In terms of content upscaling for video sources that are playing on the TV at resolutions below its native 4K ultra HD, like virtually all modern 4K UHD TVs, the UM6900 offers excellent sharpening of any well-mastered content from just about any source. 1080p video sources look wonderfully sharp on this edition and even 720p and 480p video is rendered sharply. This is of course very important simply because most of the content available from any and all sources today isn’t natively 4K ultra HD. The interesting thing here is that the UM6900 pulls off its strong upscaling despite its RGBW pixel structure, which reduces the number of full red, green and blue subpixels by a quarter.
Input Performance for Gaming and PC:
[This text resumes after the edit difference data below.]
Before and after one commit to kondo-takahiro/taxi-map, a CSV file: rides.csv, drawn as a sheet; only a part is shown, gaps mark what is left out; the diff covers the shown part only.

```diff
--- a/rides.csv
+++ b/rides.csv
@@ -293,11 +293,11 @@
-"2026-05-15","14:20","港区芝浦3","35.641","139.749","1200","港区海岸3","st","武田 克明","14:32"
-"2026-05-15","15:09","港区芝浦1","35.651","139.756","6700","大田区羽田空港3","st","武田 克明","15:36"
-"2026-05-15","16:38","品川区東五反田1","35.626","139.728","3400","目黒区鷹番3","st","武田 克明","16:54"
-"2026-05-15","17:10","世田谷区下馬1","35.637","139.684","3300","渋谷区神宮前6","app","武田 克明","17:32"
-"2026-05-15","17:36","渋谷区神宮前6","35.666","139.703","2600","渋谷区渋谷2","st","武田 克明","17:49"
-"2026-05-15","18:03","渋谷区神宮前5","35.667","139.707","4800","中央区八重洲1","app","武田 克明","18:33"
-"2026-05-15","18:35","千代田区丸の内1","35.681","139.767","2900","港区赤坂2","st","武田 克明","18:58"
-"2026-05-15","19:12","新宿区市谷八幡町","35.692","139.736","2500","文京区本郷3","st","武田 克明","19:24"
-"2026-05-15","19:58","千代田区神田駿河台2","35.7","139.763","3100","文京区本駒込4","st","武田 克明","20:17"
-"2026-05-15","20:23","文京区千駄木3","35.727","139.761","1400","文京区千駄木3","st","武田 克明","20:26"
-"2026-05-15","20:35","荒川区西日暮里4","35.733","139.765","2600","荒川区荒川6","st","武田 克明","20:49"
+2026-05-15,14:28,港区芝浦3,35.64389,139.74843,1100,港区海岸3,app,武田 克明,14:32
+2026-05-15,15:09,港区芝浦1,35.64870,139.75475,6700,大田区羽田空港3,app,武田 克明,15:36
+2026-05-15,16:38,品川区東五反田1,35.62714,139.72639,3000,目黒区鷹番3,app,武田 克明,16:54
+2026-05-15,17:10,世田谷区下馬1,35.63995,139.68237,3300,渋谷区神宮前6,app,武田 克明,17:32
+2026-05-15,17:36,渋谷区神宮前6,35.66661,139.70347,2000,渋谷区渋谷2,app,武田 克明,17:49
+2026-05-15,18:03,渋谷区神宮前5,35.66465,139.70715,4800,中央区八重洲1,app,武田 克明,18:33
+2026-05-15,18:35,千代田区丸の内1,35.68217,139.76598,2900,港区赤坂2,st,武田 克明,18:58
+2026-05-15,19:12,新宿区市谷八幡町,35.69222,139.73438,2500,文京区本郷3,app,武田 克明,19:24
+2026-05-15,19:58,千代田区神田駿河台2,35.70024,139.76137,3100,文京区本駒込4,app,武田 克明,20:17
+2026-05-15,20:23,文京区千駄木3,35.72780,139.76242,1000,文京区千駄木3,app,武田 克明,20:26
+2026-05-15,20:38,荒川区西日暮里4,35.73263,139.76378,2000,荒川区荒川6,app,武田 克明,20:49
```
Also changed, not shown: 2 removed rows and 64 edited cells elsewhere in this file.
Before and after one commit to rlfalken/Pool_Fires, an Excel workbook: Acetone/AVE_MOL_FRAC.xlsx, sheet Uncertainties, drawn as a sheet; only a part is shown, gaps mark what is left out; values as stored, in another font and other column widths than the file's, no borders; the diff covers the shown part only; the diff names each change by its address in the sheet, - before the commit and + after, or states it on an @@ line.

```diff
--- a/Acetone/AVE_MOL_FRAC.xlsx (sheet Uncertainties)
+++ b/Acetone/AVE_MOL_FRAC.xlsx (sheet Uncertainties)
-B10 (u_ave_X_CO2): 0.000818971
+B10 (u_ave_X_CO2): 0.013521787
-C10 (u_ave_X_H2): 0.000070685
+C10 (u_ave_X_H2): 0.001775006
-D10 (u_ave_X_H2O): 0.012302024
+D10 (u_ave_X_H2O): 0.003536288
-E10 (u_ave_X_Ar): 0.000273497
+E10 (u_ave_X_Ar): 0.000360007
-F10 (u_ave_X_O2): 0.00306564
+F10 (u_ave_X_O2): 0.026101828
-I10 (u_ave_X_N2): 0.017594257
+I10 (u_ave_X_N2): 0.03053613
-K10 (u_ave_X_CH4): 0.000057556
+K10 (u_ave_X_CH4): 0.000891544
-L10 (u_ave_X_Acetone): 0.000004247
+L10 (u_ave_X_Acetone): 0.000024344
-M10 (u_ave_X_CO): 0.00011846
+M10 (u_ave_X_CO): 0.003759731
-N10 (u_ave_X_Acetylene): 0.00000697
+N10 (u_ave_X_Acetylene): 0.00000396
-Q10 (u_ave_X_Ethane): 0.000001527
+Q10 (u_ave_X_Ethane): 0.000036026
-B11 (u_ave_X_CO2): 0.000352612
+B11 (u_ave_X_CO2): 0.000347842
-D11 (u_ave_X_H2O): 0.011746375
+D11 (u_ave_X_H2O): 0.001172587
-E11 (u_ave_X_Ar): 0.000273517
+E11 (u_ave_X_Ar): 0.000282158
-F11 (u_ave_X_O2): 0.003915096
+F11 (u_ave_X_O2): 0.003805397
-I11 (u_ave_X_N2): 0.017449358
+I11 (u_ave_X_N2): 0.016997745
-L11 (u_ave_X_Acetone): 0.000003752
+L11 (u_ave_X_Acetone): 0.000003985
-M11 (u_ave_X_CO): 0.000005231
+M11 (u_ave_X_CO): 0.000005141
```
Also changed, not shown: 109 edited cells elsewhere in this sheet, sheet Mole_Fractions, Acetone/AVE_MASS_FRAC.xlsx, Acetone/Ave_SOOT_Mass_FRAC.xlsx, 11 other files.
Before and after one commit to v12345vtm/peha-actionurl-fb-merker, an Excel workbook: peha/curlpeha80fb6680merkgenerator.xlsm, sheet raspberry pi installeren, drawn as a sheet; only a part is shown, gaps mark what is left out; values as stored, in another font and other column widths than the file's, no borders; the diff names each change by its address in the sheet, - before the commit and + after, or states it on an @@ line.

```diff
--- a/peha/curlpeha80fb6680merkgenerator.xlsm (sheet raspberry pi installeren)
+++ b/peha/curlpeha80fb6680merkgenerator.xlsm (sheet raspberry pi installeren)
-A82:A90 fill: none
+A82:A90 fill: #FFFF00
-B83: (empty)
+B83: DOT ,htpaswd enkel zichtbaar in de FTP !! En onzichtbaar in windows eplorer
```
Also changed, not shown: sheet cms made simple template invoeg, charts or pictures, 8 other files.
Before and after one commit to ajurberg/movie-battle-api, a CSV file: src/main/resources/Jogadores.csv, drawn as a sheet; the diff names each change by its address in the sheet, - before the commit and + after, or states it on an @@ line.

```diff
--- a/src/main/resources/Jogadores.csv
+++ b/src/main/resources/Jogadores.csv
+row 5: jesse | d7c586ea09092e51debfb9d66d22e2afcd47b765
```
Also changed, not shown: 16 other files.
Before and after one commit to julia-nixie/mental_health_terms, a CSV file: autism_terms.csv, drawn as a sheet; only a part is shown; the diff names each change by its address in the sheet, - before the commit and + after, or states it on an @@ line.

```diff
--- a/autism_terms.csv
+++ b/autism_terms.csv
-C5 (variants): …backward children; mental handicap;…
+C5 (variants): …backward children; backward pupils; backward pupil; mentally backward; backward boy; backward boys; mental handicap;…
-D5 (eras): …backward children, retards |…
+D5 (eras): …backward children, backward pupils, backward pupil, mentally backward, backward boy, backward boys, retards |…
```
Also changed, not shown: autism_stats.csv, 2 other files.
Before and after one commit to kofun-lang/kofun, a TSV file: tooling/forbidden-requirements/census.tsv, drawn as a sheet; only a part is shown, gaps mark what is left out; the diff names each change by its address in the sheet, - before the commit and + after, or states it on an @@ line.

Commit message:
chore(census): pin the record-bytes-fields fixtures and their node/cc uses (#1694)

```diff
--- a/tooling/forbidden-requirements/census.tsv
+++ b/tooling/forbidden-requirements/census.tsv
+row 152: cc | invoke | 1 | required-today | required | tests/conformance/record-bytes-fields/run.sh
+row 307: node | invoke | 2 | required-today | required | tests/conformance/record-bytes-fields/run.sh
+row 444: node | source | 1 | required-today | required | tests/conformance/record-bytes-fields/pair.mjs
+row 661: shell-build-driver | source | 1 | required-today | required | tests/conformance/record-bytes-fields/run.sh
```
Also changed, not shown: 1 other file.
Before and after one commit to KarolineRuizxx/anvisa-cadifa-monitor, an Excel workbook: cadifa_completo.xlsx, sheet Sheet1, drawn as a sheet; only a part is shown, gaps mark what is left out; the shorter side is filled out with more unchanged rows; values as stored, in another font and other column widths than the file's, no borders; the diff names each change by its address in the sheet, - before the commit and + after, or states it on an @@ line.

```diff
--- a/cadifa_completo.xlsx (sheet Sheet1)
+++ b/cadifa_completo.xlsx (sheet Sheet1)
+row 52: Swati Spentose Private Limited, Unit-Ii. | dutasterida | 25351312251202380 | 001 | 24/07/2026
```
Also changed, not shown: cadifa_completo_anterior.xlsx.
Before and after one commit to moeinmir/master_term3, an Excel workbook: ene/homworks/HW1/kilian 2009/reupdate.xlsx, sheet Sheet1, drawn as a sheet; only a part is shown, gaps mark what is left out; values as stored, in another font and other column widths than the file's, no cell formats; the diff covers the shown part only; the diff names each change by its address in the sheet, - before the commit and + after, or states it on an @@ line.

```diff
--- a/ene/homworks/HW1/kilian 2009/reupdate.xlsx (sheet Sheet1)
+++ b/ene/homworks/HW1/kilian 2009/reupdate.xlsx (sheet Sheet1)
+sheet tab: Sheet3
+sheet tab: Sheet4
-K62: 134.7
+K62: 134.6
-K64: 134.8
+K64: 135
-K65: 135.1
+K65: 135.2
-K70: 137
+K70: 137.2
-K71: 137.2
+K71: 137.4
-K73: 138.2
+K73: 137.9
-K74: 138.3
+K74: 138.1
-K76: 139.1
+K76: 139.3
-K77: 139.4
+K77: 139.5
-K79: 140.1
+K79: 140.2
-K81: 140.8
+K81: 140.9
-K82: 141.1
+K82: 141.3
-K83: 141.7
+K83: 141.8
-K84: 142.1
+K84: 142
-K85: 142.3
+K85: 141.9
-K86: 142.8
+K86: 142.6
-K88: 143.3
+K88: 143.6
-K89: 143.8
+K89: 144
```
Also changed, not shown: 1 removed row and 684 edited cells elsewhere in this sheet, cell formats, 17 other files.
One of the things that the LG UM6900 truly excels at is how well it handles gaming input lag within the limits of its 60Hz display refresh rate. When set to game mode, this TV can really keep input lag down for console games in both 40 and 1080p, with HDR or without and at different color settings. One flaw is the lack of frame rate smoothing technology like FreeSync or G-Sync but unless you’re very serious about gaming, this isn’t a huge problem. Because the UM6900 lacks a native 120Hz refresh rate on its screen, it can’t deliver gaming refresh rates of more than 60Hz in any resolution, so this is worth remembering. It also doesn’t support 1440p resolution for some reason.
Here are the UM6900’s important input and PC connectivity specs:
- 4k @ 60Hz: 10.9 ms
- 1080p @ 60Hz: 10.2 ms
- 1080p @ 120Hz: N/A
- 1080p @ 60Hz outside Game Mode: 101 ms
- 4k @ 60Hz + HDR: 12.5 ms
- 1440p @ 60Hz: N/A
- 4k @ 60Hz Outside Game Mode : 110.2 ms
- 4k @ 60Hz @ 4:4:4: 9.5 ms
- 4K @ 120Hz: N/A
- 1440p @ 120Hz: N/A ms
- 1080p with FreeSync: N/A
- 4K with interpolation activated: 108.7 ms
PC Gaming Input Connectivity
- 1080p @ 120Hz: No
- 1080p @ 60Hz @ 4:4:4: Yes
- 4k @ 60Hz + 4:4:4: Yes
- 1440p @ 60Hz: Yes
- 4k @ 120Hz : No
- 4k @ 60Hz @ 4:4:4: Yes
- 1440p @ 120Hz: No
The LG UM6900 basically includes the full scope of up to date connectivity specs for any normal consumer 4K, HDR and other digital, cable or broadcast content. The only problem with this TV is that it comes with only 3 HDMI ports with 4K capability at 60Hz (HDMI 2.0a) and offers 2 USB ports instead of the more typical 3. There’s also full high speed WiFi connectivity and an Ethernet port.
The following are the LG UM6900’s ports and their specifications:
- HDMI : 3 (HDCP 2.2 & full HDMI 2.0a capacity)
- HDMI 2.1 : N/A
- USB : 2 (USB 2.0 x 2)
- Digital Optical Audio Out : 1
- Analog Audio Out 3.5 mm : 1
- Tuner (Cable/Ant) : 1
- Ethernet : 1
- HDR10 support: Yes
- HDR10+ support: No
- Dolby Vision HDR support: No
- Hybrid Log Gamma HDR support: Yes
The LG UM6900 TV models also offer audio connectivity in the following types.
- 1 Passthrough ARC Dolby Digital
- 1 Passthrough Dolby Digital via ARC
- 1 Passthrough Optical Dolby Digital
- 1 Passthrough DTS via Optical
- 1 Passthrough ARC
LG is selling the UM6900 4K ultra HD HDR LCD Smart TV models in numerous different sizes. Thus, you have an exceptional range of choices with this TV. Available units come in: 43, 49, 50, 55, 60, 65, 70 and 75 inch size ranges. All of them are highly affordable for their
These editions all sell for the following prices, found in the link below at the time of this writing. Bear in mind that these are subject to sometimes frequent downward change and it’s a good idea to click the following Amazon links for real-time pricing and all available discounts on this model.